Originally Posted by Hammerstein
So I just got done rewiring a 76 corvette, and everything has gone smoothly until I went to start it. Now mind you; the car ran fine when I parked it at the beginning of summer and the only reason it was being rewired is because I had rewired it before when I was still learning and had a lot of poor craftsmanship. I used a generic painless universal harness. When I turn the key the engine cranks just fine, but i don't appear to have any spark. I checked the voltage on the +coil wire and it reads 12 V. I have the ground on the HEI going to the choke's ground on the carburetor (though I did also try a different ground when I was troubleshooting). From what I can see, everything is working the way it should but I can't see a spark either with the plug or with a socket shoved in the wire boot. So far I have swapped out the ignition module, cap, and coil but nothing has got it to fire. I've now become more certain that it must be my wiring, but I have no idea
where to look next. An HEI only has 3 wires going to it correct? (tach, coil, ground?) I even checked the +coil wire's voltage as I turned the key to "start" to see if the voltage was cutting out of something, but no dice.
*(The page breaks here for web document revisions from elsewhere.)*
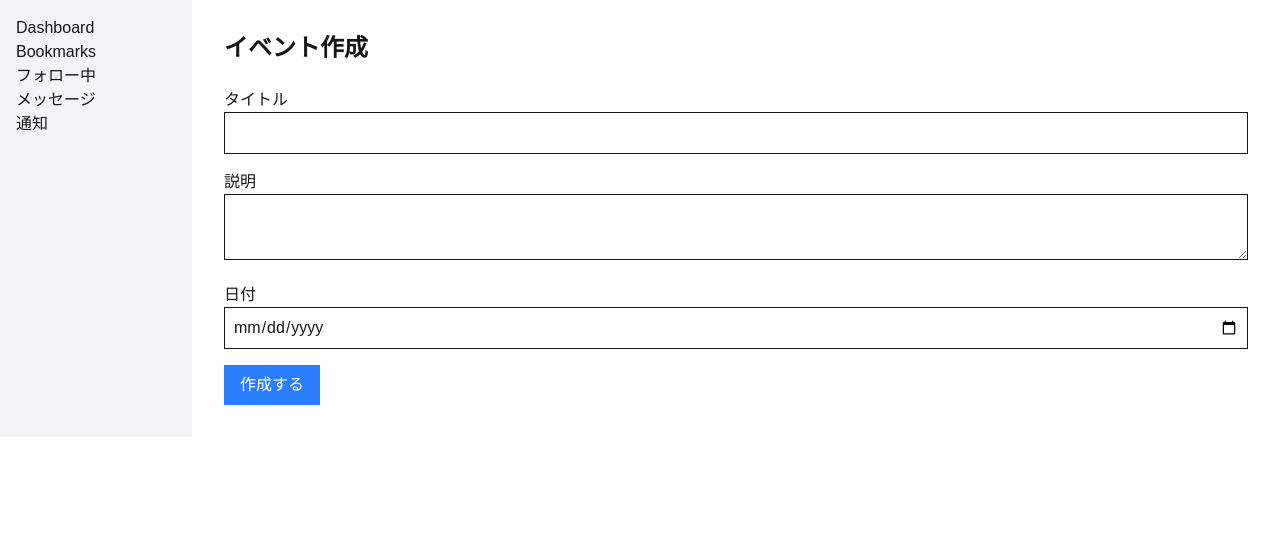
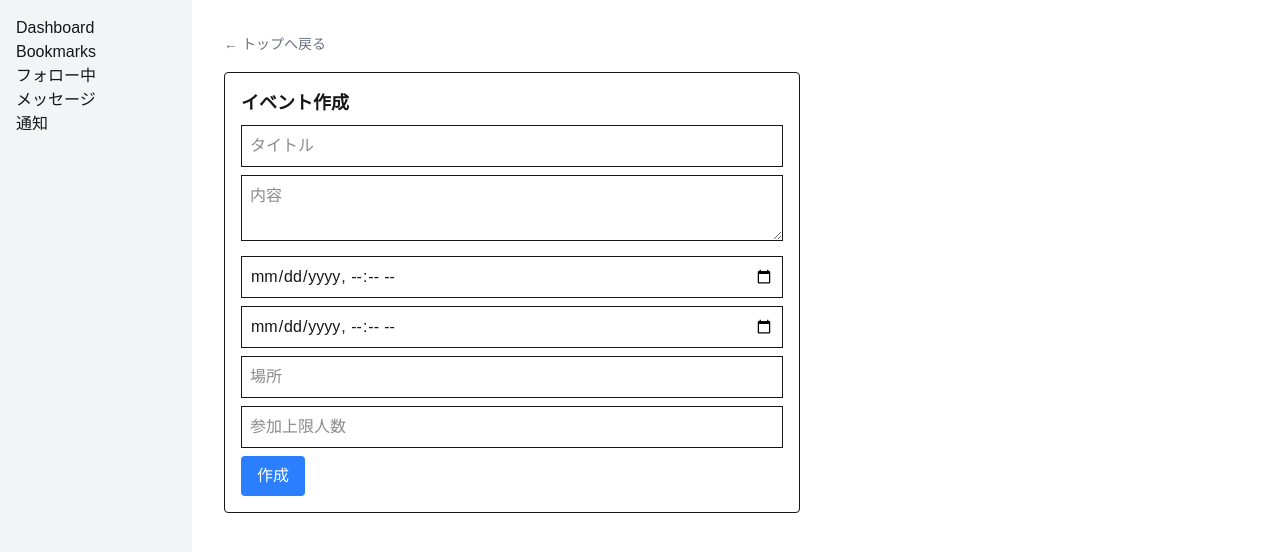
Before and after one commit to MASASHIGE-Y/meet_hub, a Next.js app: page /events/new in a window 1280 px wide. Shown: the top 552 px of the page. Built offline with nearby package versions, Linux system fonts and the light colour scheme; no server answers.

Commit message:
refactor: イベント作成フォームを専用ページに統一

```diff
--- a/app/events/new/page.tsx
+++ b/app/events/new/page.tsx
@@ -1,70 +1,11 @@
-"use client";
+import BackToTopLink from "@/app/components/BackToTopLink";
+import EventCreateForm from "@/app/components/EventCreateForm";
 
-import { useState } from "react";
-import { useRouter } from "next/navigation";
-
-export default function NewEventPage() {
-  const router = useRouter();
-
-  const [title, setTitle] = useState("");
-  const [description, setDescription] = useState("");
-  const [date, setDate] = useState("");
-
-  const handleSubmit = async (e: React.FormEvent) => {
-    e.preventDefault();
-
-    const res = await fetch("/api/events", {
-      method: "POST",
-      body: JSON.stringify({
-        title,
-        description,
-        date,
-      }),
-    });
-
-    if (res.ok) {
-      alert("イベント作成成功🔥");
-      router.push("/dashboard");
-    } else {
-      alert("失敗😭");
-    }
-  };
-
+export default function EventNewPage() {
   return (
     <main className="p-8">
-      <h1 className="text-2xl font-bold mb-6">イベント作成</h1>
-
-      <form onSubmit={handleSubmit} className="space-y-4">
-        <div>
-          <label>タイトル</label>
-          <input
-            className="border p-2 w-full"
-            value={title}
-            onChange={(e) => setTitle(e.target.value)}
-          />
-        </div>
-
-        <div>
-          <label>説明</label>
-          <textarea
-            className="border p-2 w-full"
-            value={description}
-            onChange={(e) => setDescription(e.target.value)}
-          />
-        </div>
-
-        <div>
-          <label>日付</label>
-          <input
-            type="date"
-            className="border p-2 w-full"
-            value={date}
-            onChange={(e) => setDate(e.target.value)}
-          />
-        </div>
-
-        <button className="bg-blue-500 text-white px-4 py-2">作成する</button>
-      </form>
+      <BackToTopLink />
+      <EventCreateForm />
     </main>
   );
 }
--- a/app/page.tsx
+++ b/app/page.tsx
@@ -3,7 +3,6 @@ import AuthButton from "./components/AuthButton";
 import { getServerSession } from "next-auth";
 import { authOptions } from "./api/auth/[...nextauth]/route";
 import { redirect } from "next/navigation";
-import EventCreateForm from "./components/EventCreateForm";
 import EventTabs from "./components/EventTabs";
 import Pagination from "./components/Pagination";
 import EventList from "./components/EventList";
@@ -71,7 +70,6 @@ export default async function Home({ searchParams }: Props) {
 
   return (
     <main className="p-8 space-y-6">
-      <EventCreateForm />
       <header className="mb-8 flex items-center justify-between">
         <h1 className="text-2xl font-bold">meet_hub</h1>
         <AuthButton userId={user?.id} />
```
Someone please help!
I'm not following you on the choke ground wire. The choke heater is grounded through the choke housing to the carb body, intake, cylinder head, etc. on through to the battery, no ground wire needed. The only wire required at the choke itself is a 12 v current carrying wire.
The ground on the distributor is connected to the coil on one end and the body of the distributor on the other. The rest of the ground pathway is through the dist. body through the clamp and bolt into the engine block, etc. on to the battery eventually.
As for the power supply wire having a splice in it (if that's the case), I would caution you against using the coil power wire to run anything else. The HEI needs full battery current to work at its best.
Be sure there is a male terminal in the center position in the coil cover that mates w/the female 3-wire connecter/pigtail that's attached to the distributor. That's the ground for the coil. The way the ground is made, it can be accidentally left off. It will be either a wire or solid metal conductor running to one of the coil holddown screws. If it's left off, the coil will not be grounded.